If a line below includes the string "ghost", copy it.

Saved data entries:
------------------------------------------------------------

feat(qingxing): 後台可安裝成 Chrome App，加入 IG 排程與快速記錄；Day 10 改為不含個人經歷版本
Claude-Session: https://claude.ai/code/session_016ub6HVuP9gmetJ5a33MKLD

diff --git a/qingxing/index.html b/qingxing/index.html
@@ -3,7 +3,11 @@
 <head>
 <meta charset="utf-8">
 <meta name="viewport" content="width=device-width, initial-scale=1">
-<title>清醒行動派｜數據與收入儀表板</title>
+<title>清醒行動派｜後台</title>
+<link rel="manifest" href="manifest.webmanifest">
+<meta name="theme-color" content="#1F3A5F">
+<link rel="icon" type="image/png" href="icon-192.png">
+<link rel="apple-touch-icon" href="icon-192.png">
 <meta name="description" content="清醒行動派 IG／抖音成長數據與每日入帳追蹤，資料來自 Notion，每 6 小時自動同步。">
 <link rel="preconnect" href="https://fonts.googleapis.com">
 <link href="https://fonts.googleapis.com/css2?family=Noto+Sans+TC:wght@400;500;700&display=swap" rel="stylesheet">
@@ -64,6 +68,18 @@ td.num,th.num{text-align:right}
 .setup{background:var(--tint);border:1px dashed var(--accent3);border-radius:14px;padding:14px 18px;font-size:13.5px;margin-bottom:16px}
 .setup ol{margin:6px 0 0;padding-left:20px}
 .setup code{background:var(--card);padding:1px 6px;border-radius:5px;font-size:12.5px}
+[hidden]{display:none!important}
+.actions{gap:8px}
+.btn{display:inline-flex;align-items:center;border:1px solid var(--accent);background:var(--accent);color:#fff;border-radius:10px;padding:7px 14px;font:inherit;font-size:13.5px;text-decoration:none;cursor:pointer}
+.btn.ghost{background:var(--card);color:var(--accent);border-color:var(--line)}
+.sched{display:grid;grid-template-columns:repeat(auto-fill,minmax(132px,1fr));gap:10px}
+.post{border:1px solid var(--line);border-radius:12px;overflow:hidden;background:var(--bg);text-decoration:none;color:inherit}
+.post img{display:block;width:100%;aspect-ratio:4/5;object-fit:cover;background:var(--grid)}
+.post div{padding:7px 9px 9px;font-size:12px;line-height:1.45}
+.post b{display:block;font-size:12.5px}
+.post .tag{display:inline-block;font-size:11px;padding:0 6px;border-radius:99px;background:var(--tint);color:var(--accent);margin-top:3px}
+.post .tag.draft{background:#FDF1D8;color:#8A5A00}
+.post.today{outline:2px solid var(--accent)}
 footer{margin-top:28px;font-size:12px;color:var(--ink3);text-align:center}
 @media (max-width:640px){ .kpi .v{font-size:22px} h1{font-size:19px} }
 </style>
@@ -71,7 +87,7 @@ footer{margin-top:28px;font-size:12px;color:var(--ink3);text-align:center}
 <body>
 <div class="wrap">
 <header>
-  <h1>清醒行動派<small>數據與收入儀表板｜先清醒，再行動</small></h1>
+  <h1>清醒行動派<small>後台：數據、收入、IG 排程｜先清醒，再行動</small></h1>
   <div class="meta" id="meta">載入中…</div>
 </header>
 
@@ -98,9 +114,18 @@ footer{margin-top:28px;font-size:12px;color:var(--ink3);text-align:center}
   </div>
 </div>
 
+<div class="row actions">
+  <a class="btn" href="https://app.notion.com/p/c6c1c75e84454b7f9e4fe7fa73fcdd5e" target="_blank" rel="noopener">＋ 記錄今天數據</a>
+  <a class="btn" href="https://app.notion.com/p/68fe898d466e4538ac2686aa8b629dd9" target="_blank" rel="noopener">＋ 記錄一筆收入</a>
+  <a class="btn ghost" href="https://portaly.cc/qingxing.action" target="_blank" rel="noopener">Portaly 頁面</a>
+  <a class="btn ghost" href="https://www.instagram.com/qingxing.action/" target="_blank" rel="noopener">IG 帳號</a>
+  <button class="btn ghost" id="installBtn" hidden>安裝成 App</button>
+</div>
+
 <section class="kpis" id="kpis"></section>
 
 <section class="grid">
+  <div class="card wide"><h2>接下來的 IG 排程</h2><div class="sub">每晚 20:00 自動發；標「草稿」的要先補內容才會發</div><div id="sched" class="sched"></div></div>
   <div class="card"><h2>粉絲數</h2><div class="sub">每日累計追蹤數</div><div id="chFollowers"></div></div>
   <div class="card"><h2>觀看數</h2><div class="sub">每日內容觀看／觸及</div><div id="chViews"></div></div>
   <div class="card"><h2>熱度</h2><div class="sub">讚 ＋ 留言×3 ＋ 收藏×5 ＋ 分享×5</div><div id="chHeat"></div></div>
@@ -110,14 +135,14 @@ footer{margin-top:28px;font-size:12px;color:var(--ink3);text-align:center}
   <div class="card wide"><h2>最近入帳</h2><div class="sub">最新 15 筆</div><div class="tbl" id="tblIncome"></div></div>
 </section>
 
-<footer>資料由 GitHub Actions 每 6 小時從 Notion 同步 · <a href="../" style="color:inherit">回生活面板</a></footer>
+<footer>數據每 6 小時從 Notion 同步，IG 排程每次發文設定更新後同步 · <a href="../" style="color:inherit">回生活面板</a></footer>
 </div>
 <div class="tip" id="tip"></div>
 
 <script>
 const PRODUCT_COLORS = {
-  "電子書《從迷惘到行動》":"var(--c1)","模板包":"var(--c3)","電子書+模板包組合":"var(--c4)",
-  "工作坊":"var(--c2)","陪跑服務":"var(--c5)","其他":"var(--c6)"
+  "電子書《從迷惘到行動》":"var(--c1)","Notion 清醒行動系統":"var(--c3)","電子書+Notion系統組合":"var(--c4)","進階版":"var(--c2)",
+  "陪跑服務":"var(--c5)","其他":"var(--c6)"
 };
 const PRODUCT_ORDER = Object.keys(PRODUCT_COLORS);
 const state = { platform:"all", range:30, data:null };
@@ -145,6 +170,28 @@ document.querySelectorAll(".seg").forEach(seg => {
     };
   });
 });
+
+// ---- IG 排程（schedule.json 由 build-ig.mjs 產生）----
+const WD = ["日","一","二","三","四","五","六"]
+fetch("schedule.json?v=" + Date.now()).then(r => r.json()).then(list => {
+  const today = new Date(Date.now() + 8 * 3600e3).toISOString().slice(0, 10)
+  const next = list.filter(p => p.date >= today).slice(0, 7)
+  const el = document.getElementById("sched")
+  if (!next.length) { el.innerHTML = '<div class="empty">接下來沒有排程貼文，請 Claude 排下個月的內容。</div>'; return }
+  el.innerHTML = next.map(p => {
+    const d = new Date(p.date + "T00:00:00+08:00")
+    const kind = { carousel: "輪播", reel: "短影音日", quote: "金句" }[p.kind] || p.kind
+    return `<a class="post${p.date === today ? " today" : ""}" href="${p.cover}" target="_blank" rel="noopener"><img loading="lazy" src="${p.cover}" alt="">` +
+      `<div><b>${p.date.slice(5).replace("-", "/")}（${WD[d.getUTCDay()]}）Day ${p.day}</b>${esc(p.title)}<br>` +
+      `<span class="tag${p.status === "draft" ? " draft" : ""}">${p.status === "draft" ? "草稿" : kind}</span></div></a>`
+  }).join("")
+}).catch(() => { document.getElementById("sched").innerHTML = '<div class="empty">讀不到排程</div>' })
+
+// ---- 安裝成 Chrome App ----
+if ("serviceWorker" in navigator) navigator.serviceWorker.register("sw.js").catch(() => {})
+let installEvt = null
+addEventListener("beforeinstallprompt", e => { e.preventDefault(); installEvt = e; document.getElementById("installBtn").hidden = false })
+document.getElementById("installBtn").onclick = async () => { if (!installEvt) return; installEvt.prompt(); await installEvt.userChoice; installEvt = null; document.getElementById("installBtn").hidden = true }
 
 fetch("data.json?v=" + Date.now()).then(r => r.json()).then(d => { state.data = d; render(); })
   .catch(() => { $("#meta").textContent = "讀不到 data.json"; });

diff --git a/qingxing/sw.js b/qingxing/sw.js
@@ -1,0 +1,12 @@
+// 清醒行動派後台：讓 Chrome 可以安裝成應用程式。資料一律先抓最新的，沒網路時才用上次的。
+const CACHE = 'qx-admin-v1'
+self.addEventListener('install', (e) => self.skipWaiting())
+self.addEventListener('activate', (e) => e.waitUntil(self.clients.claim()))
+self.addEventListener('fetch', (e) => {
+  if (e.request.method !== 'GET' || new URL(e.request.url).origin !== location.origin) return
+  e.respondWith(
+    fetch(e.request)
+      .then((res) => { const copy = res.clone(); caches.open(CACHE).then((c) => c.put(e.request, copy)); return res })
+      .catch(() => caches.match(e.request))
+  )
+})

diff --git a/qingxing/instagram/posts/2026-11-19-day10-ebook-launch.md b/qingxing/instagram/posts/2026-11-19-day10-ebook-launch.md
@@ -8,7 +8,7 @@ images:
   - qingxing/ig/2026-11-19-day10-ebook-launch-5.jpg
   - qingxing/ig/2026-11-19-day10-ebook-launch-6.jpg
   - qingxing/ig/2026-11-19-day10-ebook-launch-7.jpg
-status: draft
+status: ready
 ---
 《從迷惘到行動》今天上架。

------------------------------------------------------------

## THE COMPLETED TASK
+.btn.ghost{background:var(--card);color:var(--accent);border-color:var(--line)}
+  <a class="btn ghost" href="https://portaly.cc/qingxing.action" target="_blank" rel="noopener">Portaly 頁面</a>
+  <a class="btn ghost" href="https://www.instagram.com/qingxing.action/" target="_blank" rel="noopener">IG 帳號</a>
+  <button class="btn ghost" id="installBtn" hidden>安裝成 App</button>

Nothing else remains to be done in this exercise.